  2. The search engine offered the page Sylvioidea, on which the Hirundinidae appear as a branch. The tree currently goes no further than this, so it's lucky I didn't try an individual species name.

  3. From here, it's easy to trace the species back through the tree, by clicking on the arrow to the left of the tree diagram. In some places, there is no tree, but a list of species. In this case there is a Containing Group label under the list instead. Here is the list of pages for Swallows.

    Hirundinidae | Sylvioidea | Passerida | Oscines | Passeriformes | Neoaves | Neornithes | Aves | Coelurosauria | Theropoda | Dinosauria | Archosauria | Archosauromorpha | Diapsida | Amniota | Terrestrial Vertebrates | Sarcopterygii | Gnathostomata | Vertebrata | Craniata | Chordata | Deuterostomia | Bilateria | Animals | Eukaryotes | Root

    By default, the section under the tree diagram on most pages discusses the phylogenetic relationships. You can find out whether they are controversial and what they are based on. In the case of Swallows, I discovered that Passeriformes can be generalised as perching birds, while the sub-group Oscines are what we commonly call song birds. Below this are the references, which could be useful for research projects at higher levels.
Find out how closely related two species are

At first I thought I would try to trace the relationship between the Dandelion and the Daisy, but I gave up, as this part of the tree seemed very incomplete. I settled instead for the Ladybug and a common European beetle, the Gendarme. These are very superficially similar in appearance, being red with black markings, just close enough to sometimes be confused by very young children.
  1. Just trace each species backwards through the tree, until you reach a point where their ancestry is identical.
Coccinellidae (ladybugs) | Ccujoidea | Cucujiformia | Polyphaga | Coleoptera | Endopterygota | > Neoptera - turning point < | Hemipteroid Assemblage | Hemiptera | Heteroptera | Pentatomomorpha | Pyrrhocoroidea (gendarmes)

Neoptera is the containing group for both species, and since it contains rather a large proportion of all insects, that would make them pretty distant cousins. It would be interesting to know whether they adopted the same colour scheme for the same reasons, and whether they use the same chemicals to produce it.

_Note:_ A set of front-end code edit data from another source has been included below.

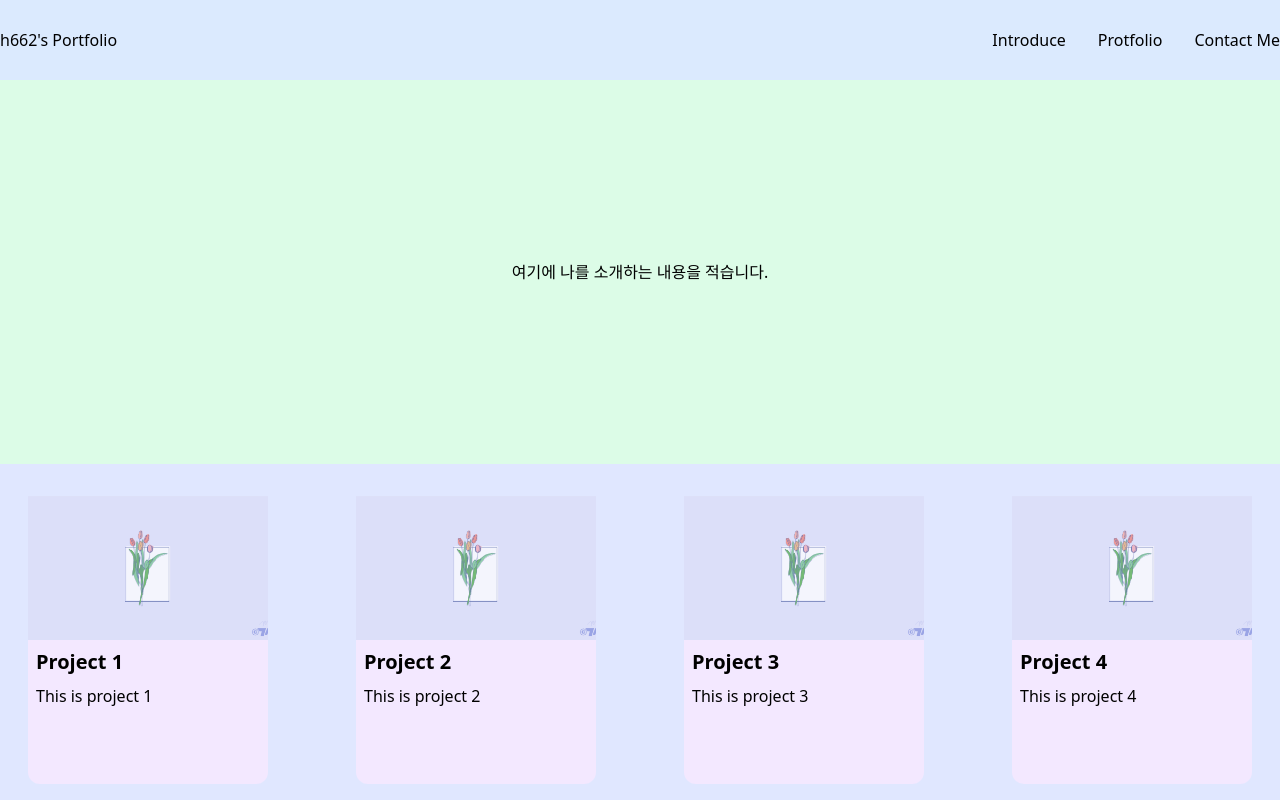
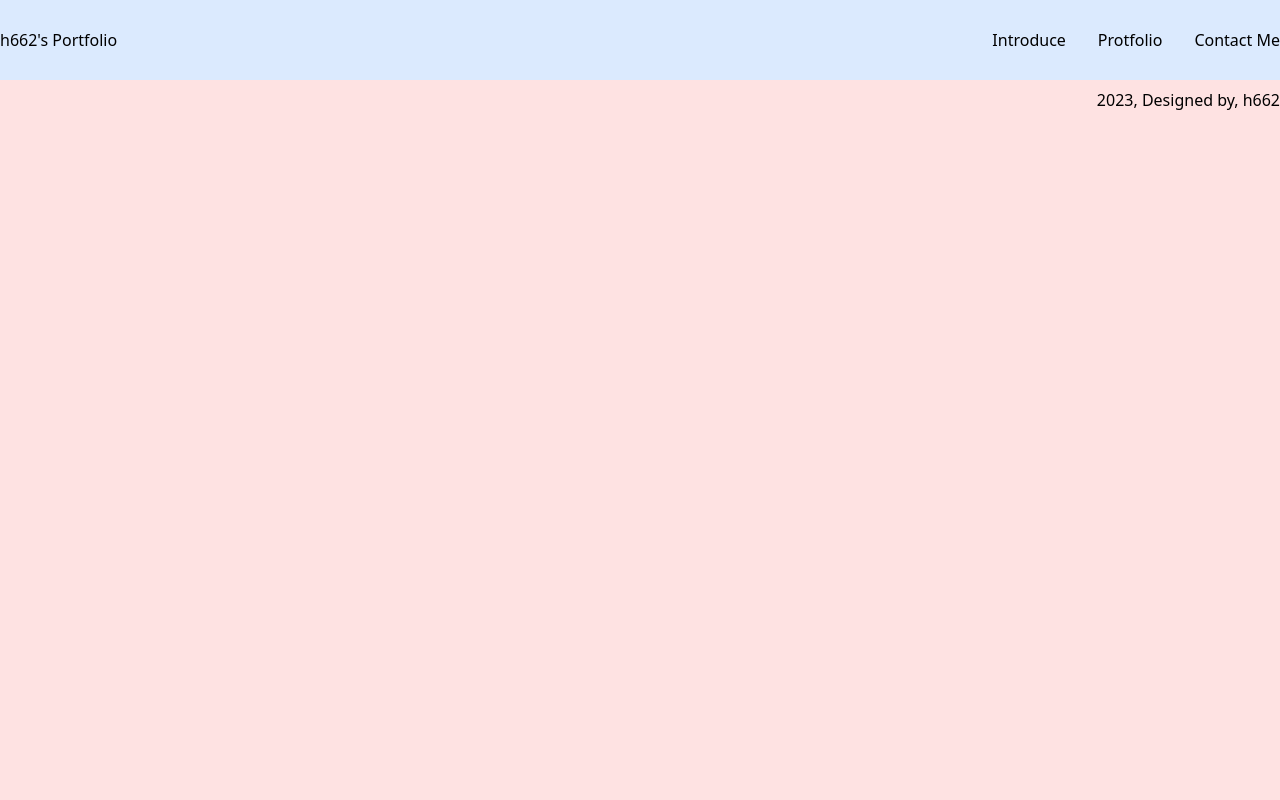
Before and after one commit to seon-2/bcs-part2-react, a React (Create React App) app in the folder portfolio/: page /portfolio in a window 1280 px wide. Shown: the top 800 px of the page. Built offline with nearby package versions, Linux system fonts and the light colour scheme.

Commit message:
💄 [design] 컴포넌트 추출해서 main 페이지로 합치기_Router 적용

```diff
--- a/portfolio/src/App.jsx
+++ b/portfolio/src/App.jsx
@@ -1,20 +1,20 @@
-import ContactMe from "./components/ContactMe";
+import { BrowserRouter, Routes, Route } from "react-router-dom";
+
 import Footer from "./components/Footer";
 import Header from "./components/Header";
-import Introduce from "./components/Introduce";
-import Portfolio from "./components/Portfolio";
+import Main from "./pages/main";
 
 function App() {
   return (
-    <div className="bg-red-100 min-h-screen">
-      <Header />
-      <main>
-        <Introduce />
-        <Portfolio />
-        <ContactMe />
-      </main>
-      <Footer />
-    </div>
+    <BrowserRouter>
+      <div className="bg-red-100 min-h-screen">
+        <Header />
+        <Routes>
+          <Route path="/" element={<Main />} />
+        </Routes>
+        <Footer />
+      </div>
+    </BrowserRouter>
   );
 }
 
--- /dev/null
+++ b/portfolio/src/pages/main.jsx
@@ -0,0 +1,15 @@
+import ContactMe from "../components/ContactMe";
+import Introduce from "../components/Introduce";
+import Portfolio from "../components/Portfolio";
+
+const Main = () => {
+  return (
+    <main>
+      <Introduce />
+      <Portfolio />
+      <ContactMe />
+    </main>
+  );
+};
+
+export default Main;
```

Research a related group of species

If the tree has been completed for the species you are interested in, you could obtain: a list of related species, information about how they relate to other groups, and access to other resources on the Internet. At first I thought I would look up deer, since I remembered wondering how many kinds there are. I found the Cervidae under Ruminantia, but the tree hasn't been extended any further as yet. So I reverted to Penguins (Spheniscidae).

This time I struck gold, since there is a page for the Spheniscidae family with resources, and one for each individual species, with more resources, including several aimed at children or educators. By going up the tree, I can also see that the penguin branch separated from other birds at a fairly early stage - but after ducks!

Find out more about the Tree of Life

About the Tree of Life Web Project
The TOL Learning Tour
The Introduction to Learning with the TOl - a class project
The TOL Learning pages

You will find plenty of information about treehouses on the last page. This is an opportunity to work with the tree of life that is potentially of interest to homeschoolers, though it is not clear how active it is at the moment. The site promises modifications to make it more friendly to child-learners in the near future.